  1. Submitted by Michael Norman on 12/17/2010 - 02:26 pm.

    The irony of Coleman losing a fellowship named after Eugene McCarthy is jaw-droppingly amazing. Given the circumstances, I doubt that McCarthy himself could qualify for one of his own fellowships…

  2. Submitted by Greg Kapphahn on 12/17/2010 - 03:26 pm.

    Too bad McCarthy didn’t have the judgment to invest in fellowship in a different institution. If you think that Catholic University Education in this country is still allowed to present a broad range of ideas and be even-handed in it’s perspective you haven’t been paying attention to how much Pope Benedict and his minions have been ratcheting down the thumbscrews in order to force university professors and administrators to tow the company line.

  3. Submitted by John Edwards on 12/17/2010 - 03:32 pm.

    Coleman’s experience at St. John’s appears quite similar to that of Karen Himle at the University of Minnesota where a group of liberals strongly disagreed with what she did.

  4. Submitted by John Reinan on 12/17/2010 - 03:52 pm.

    I just think it stinks that after 37 years, Nick Coleman might not be writing for a Twin Cities newspaper.

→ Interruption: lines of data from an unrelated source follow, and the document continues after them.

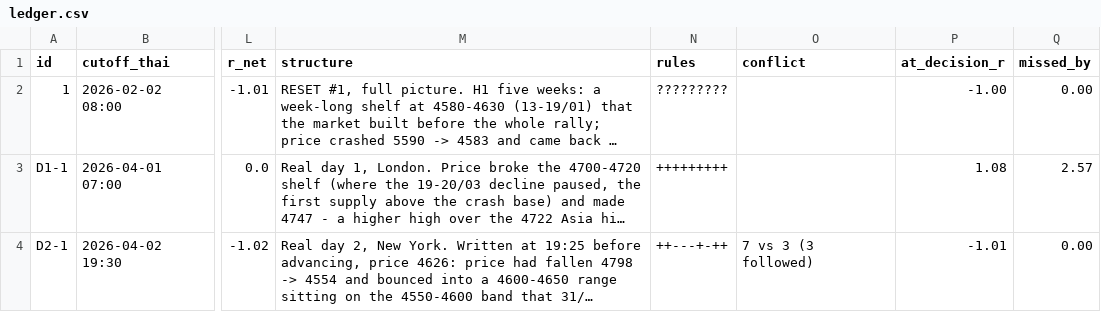
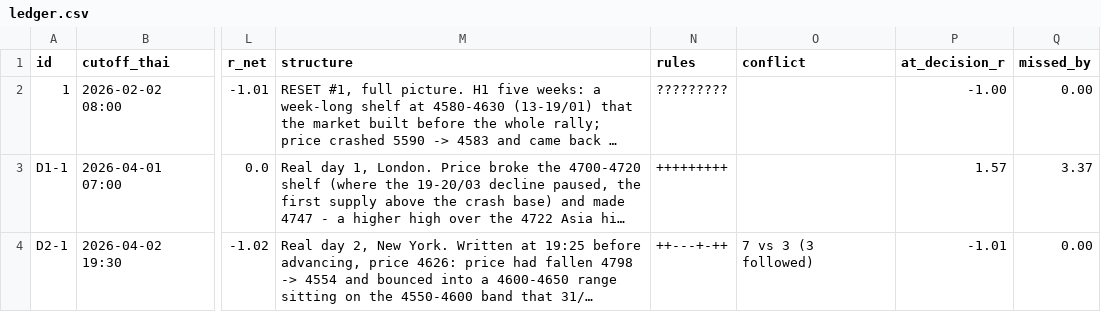
Before and after one commit to aomkuma/taa, a CSV file: eye/ledger.csv, drawn as a sheet; only a part is shown, gaps mark what is left out; long unchanged cells end in …; the diff names each change by its address in the sheet, - before the commit and + after, or states it on an @@ line.

```diff
--- a/eye/ledger.csv
+++ b/eye/ledger.csv
-P3 (at_decision_r): 1.08
+P3 (at_decision_r): 1.57
-Q3 (missed_by): 2.57
+Q3 (missed_by): 3.37
```
Also changed, not shown: eye/ledger_control.csv, eye/sessions.csv, 9 other files.
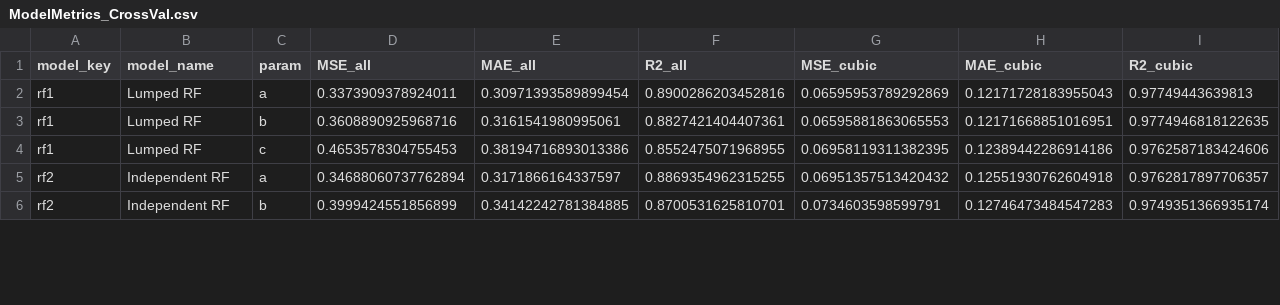
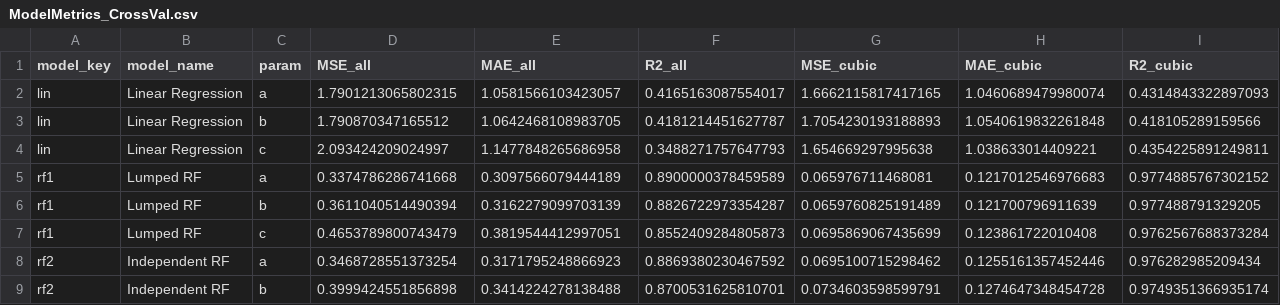
Before and after one commit to c-finney/fuel-lattice-ml, a CSV file: Results/metrics/ModelMetrics_CrossVal.csv, drawn as a sheet; only a part is shown; the diff covers the shown part only.

Commit message:
Restore the cross-validation metrics the manuscript's Table 1 quotes
Results/metrics/ModelMetrics_CrossVal.csv is the run that Table 1 reports. Its
cubic-subset averages over a, b and c come out as:

  Linear Regression   MSE 1.675   MAE 1.046    R2 0.428
  Lumped RF           MSE 0.0672  MAE 0.1224   R2 0.977
  Independent RF      MSE 0.0723  MAE 0.1265   R2 0.975
  Lumped GBR          MSE 0.0524  MAE 0.1168   R2 0.982
  Independent GBR     MSE 0.0701  MAE 0.1592   R2 0.976

which is Table 1 to the digits it prints, Lumped GBR's MSE included.

The five Models/<ModelName>/metrics.json files are regenerated from that CSV
through engine.evaluate_cv._write_model_metrics_json, so they are what a real
`cli.py evaluate` run would write and cannot drift from the table they quote.

Results/README.md records that Results/metrics/cv_predictions/ does not reduce
exactly to this table: the point files agree to within 1.7e-5 on MSE_cubic for
every model except gbr1, where the gap reaches 2.2e-3. The table is the citable
source; the point files are the scatter behind the figures.

```diff
--- a/Results/metrics/ModelMetrics_CrossVal.csv
+++ b/Results/metrics/ModelMetrics_CrossVal.csv
@@ -1,6 +1,9 @@
 model_key,model_name,param,MSE_all,MAE_all,R2_all,MSE_cubic,MAE_cubic,R2_cubic
-rf1,Lumped RF,a,0.3373909378924011,0.30971393589899454,0.8900286203452816,0.06595953789292869,0.12171728183955043,0.97749443639813
-rf1,Lumped RF,b,0.3608890925968716,0.3161541980995061,0.8827421404407361,0.06595881863065553,0.12171668851016951,0.9774946818122635
-rf1,Lumped RF,c,0.4653578304755453,0.38194716893013386,0.8552475071968955,0.06958119311382395,0.12389442286914186,0.9762587183424606
-rf2,Independent RF,a,0.34688060737762894,0.3171866164337597,0.8869354962315255,0.06951357513420432,0.12551930762604918,0.9762817897706357
-rf2,Independent RF,b,0.3999424551856899,0.34142242781384885,0.8700531625810701,0.0734603598599791,0.12746473484547283,0.9749351366935174
+lin,Linear Regression,a,1.7901213065802315,1.0581566103423057,0.4165163087554017,1.6662115817417165,1.0460689479980074,0.4314843322897093
+lin,Linear Regression,b,1.790870347165512,1.0642468108983705,0.4181214451627787,1.7054230193188893,1.0540619832261848,0.418105289159566
+lin,Linear Regression,c,2.093424209024997,1.1477848265686958,0.3488271757647793,1.654669297995638,1.038633014409221,0.4354225891249811
+rf1,Lumped RF,a,0.3374786286741668,0.3097566079444189,0.8900000378459589,0.065976711468081,0.1217012546976683,0.9774885767302152
+rf1,Lumped RF,b,0.3611040514490394,0.3162279099703139,0.8826722973354287,0.0659760825191489,0.121700796911639,0.977488791329205
+rf1,Lumped RF,c,0.4653789800743479,0.3819544412997051,0.8552409284805873,0.0695869067435699,0.123861722010408,0.9762567688373284
+rf2,Independent RF,a,0.3468728551373254,0.3171795248866923,0.8869380230467592,0.0695100715298462,0.1255161357452446,0.976282985209434
+rf2,Independent RF,b,0.3999424551856898,0.3414224278138488,0.8700531625810701,0.0734603598599791,0.1274647348454728,0.9749351366935174
```
Also changed, not shown: 3 removed rows and 37 edited cells elsewhere in this file, 6 other files.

    There are other good columnists working in town, but nobody who combined passionate advocacy with solid reporting the way Nick did.

    He didn’t just have a point of view — points of view are a dime a dozen. Nick backed his up with shoe leather.

  5. Submitted by dan buechler on 12/17/2010 - 05:14 pm.

    This just is empty, losing at St. Thomas. What a vacuum.

  6. Submitted by Arnie Hillmann on 12/18/2010 - 09:08 am.

    It is of great interest that no one has commented on Kersten. It confirms that she is brainless.

  7. Submitted by Paul Udstrand on 12/18/2010 - 09:53 am.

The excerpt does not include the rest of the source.